There’s a delicate balance to be found when pursuing a career in writing novels. We write because we are passionate, because we have a story to tell, and ideas to express. We write to inspire, to create wonder, to spread happiness. In a lot of ways, we write for us. We write to be expressed, to share, and to find a purpose, and those can all be beautiful things. I think many writers feel that surge of emotions and hope when they begin a project, those excited jitters, those feelings powered by the thoughts of what this novel can become.
But we also have to keep reality in mind.
And the reality is, if you’re really serious about it, writing is a job.
They say when you’re working doing something you love you’re never actually working a day in your life. There is some merit to this but I don’t think it’s completely true. Authors who make a living from writing LOVE what they do, but I think it’s a stretch to say they love every moment of it. I think it’s a stretch to say that sometimes sitting down and editing paragraph after paragraph isn’t tedious and draining. The author doesn’t do this because they love editing (well, maybe some weirdos do) but because they realize they have to make their work the best thing it can possibly be before it’s shipped out.
There’s commitment involved in this. A regimented process. It is hard work.

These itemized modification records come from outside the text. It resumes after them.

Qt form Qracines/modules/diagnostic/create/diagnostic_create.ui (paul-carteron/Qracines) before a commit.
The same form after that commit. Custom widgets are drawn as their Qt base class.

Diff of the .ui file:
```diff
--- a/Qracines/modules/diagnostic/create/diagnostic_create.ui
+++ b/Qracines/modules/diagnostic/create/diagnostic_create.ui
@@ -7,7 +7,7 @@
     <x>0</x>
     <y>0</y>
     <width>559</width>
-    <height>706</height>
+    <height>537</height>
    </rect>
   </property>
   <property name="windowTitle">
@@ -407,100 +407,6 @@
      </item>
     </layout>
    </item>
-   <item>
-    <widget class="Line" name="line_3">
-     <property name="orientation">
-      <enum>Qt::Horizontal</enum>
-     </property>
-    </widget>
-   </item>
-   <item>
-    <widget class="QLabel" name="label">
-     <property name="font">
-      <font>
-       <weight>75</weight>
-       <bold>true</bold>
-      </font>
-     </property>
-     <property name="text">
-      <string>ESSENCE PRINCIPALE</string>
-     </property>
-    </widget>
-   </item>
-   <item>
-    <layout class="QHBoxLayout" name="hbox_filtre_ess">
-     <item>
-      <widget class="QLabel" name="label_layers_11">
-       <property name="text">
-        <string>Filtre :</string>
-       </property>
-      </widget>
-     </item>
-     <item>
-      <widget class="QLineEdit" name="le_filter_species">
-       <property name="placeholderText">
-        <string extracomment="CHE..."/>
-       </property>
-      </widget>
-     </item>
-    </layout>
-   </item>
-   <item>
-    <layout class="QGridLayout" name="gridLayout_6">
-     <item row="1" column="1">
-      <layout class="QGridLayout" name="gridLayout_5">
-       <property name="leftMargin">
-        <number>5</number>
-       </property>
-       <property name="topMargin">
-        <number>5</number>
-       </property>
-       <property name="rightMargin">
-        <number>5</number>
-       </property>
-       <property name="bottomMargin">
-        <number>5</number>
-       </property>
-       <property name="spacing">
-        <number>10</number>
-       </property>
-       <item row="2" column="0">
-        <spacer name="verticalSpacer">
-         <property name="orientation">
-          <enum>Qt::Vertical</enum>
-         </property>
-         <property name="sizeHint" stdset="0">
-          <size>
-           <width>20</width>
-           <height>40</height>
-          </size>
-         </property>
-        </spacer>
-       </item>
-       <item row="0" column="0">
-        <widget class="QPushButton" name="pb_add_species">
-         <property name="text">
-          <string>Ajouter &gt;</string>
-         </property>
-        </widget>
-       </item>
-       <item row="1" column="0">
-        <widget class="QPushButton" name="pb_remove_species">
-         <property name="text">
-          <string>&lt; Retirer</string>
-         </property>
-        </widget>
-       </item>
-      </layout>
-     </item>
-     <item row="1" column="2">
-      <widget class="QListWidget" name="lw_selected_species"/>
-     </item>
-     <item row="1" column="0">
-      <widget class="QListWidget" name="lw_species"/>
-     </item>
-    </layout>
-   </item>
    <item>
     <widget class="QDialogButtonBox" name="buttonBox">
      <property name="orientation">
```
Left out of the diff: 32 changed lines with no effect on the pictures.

Now, some writers have writing schedules. They block out time of when to write so they sit down and work on their projects regularly. It is very much a work schedule. I am not this way, but I do make sure to constantly be thinking about my projects and finding time often to do work on my books. If the inspiration isn’t there maybe I’ll just edit what I have done instead of write, but the point is I’m making sure to go back and do SOMETHING with the work as often as I can. I don’t want to make writing a complete chore (as Palahniuk says, you don’t go sitting on the toilet if you don’t have to take a shit) but I also realize that if I am not disciplined and somewhat structured, the project may never get done or may never be as good as it could be. Every writer has their own method and balance, and it is key to find yours.
So is writing work or play?
Ideally the answer is both. We should be happy and inspired when making our works. The prospect of getting farther should excite us. That doesn’t mean we shouldn’t sometimes force ourselves to sit down and look at the work when the mood isn’t ideal. That doesn’t mean if the spark isn’t there for three weeks we don’t look at the work in progress at all. If you want to be a writer, you have to write. You have to be involved, and in a world filled with deadlines and demands, it’s incredibly valuable building skills now. Get used to sitting your butt down and just writing. Get used to drawing creativity out of you when it doesn’t strike on your own. It’s possible. I’ve sat down thinking the last thing I wanted to do on that day was write and then pure brilliance came out.
There’s value to spontaneity, but there’s also value to structure.
Think about your projects. What you are writing and why, what you intend to do and why, and try to find your best balance. We have to work hard to produce truly magnificent works, and that is a beautiful thing. We will always be growing as a writer, and in that vein I think we should challenge ourselves to improve our craft and habits at every opportunity. I love writing, and I love how much I’ve evolved as an author, and I’m so overjoyed just thinking about how much better I can become and how much further I can go.
Love what you do, just make sure you actually go out and do it.